● WHAT THIS TASK INVOLVES
Lines in the listing below that include the word "cells" need to be copied.

[Start of section]

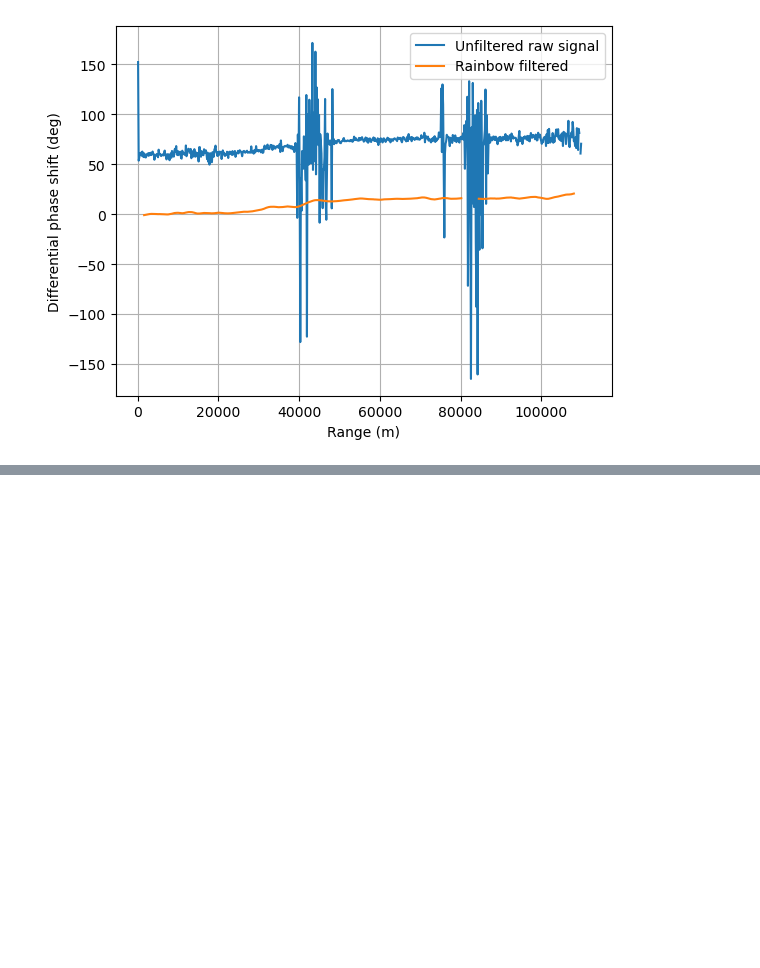
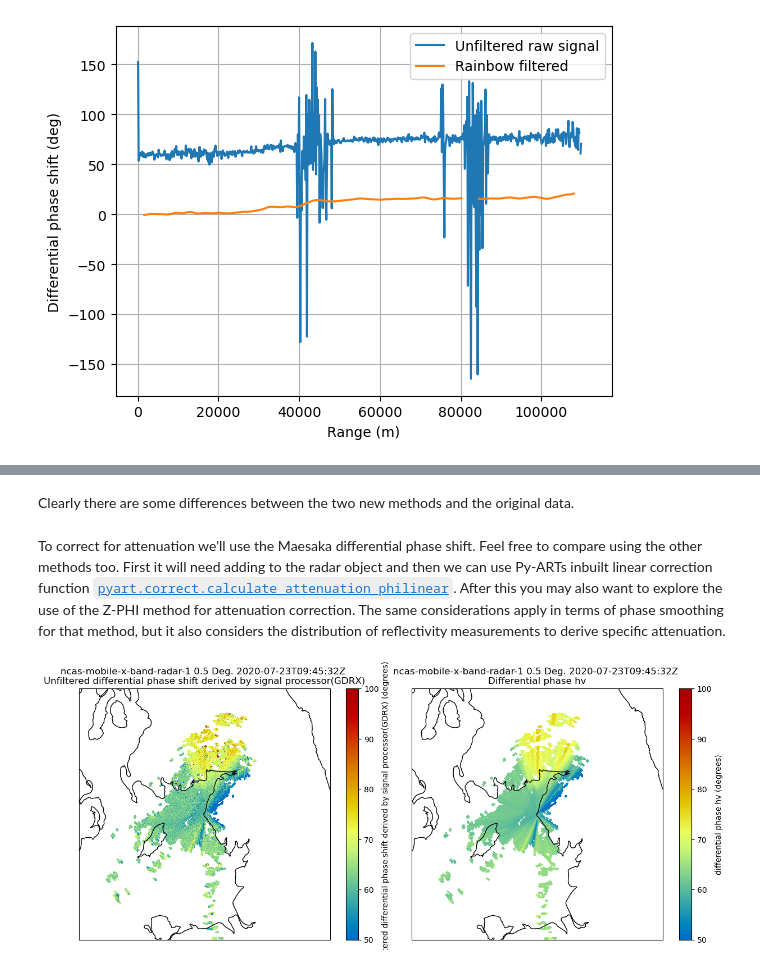
Before and after one commit to ncasuk/NCAS-Intro-Atmos-Radar-2024, a Jupyter notebook: notebooks/practicals/Practical_4_Part_3_Attenuation.ipynb, the cells around one changed output, grey strips where cells are left out. Cells and saved outputs as stored; diff of their text form; code cells hidden in the pictures; blank space fills up the shorter version.

````diff
--- a/notebooks/practicals/Practical_4_Part_3_Attenuation.ipynb
+++ b/notebooks/practicals/Practical_4_Part_3_Attenuation.ipynb
@@ -248,0 +310,4 @@ pyart.correct.calculate_attenuation_philinear?
+# %% [markdown]
+Clearly there are some differences between the two new methods and the original data.
+# %% [markdown]
+To correct for attenuation we'll use the Maesaka differential phase shift. Feel free to compare using the other methods too. First it will need adding to the radar object and then we can use Py-ARTs inbuilt linear correction function [```pyart.correct.calculate_attenuation_philinear```](https://arm-doe.github.io/pyart/API/generated/pyart.correct.calculate_attenuation_philinear.html). After this you may also want to explore the use of the Z-PHI method for attenuation correction. The same considerations apply in terms of phase smoothing for that method, but it also considers the distribution of reflectivity measurements to derive specific attenuation.
@@ -248,0 +316,25 @@ pyart.correct.calculate_attenuation_philinear?
+# %%
+fig = plt.figure(figsize=(12,5))
+
+ax1 = plt.subplot(121, projection=proj)
+raddisp.plot_ppi_map("uPhiDPu", 0,
+                 cmap=pycm.HomeyerRainbow,
+                     embellish=False,
+                     gatefilter=gatefilter,
+                     vmin=50,vmax=100,
+                 ax=ax1)
+ax1.coastlines(resolution='10m')
+
+ax2 = plt.subplot(122, projection=proj)
+raddisp.plot_ppi_map("PhiDP_Maesaka", 0,
+                 cmap=pycm.HomeyerRainbow,
+                     embellish=False,
+                     gatefilter=gatefilter,
+                     vmin=50,vmax=100,
+                 ax=ax2)
+ax2.coastlines(resolution='10m')
+
+
+plt.tight_layout()
+# %% [output]
+[figure, added]
````
Also changed, not shown: parts of 32 cells of this notebook.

[End of section]

● RESULT
Before and after one commit to ncasuk/NCAS-Intro-Atmos-Radar-2024, a Jupyter notebook: notebooks/practicals/Practical_4_Part_3_Attenuation.ipynb, the cells around one changed output, grey strips where cells are left out. Cells and saved outputs as stored; diff of their text form; code cells hidden in the pictures; blank space fills up the shorter version.
Also changed, not shown: parts of 32 cells of this notebook.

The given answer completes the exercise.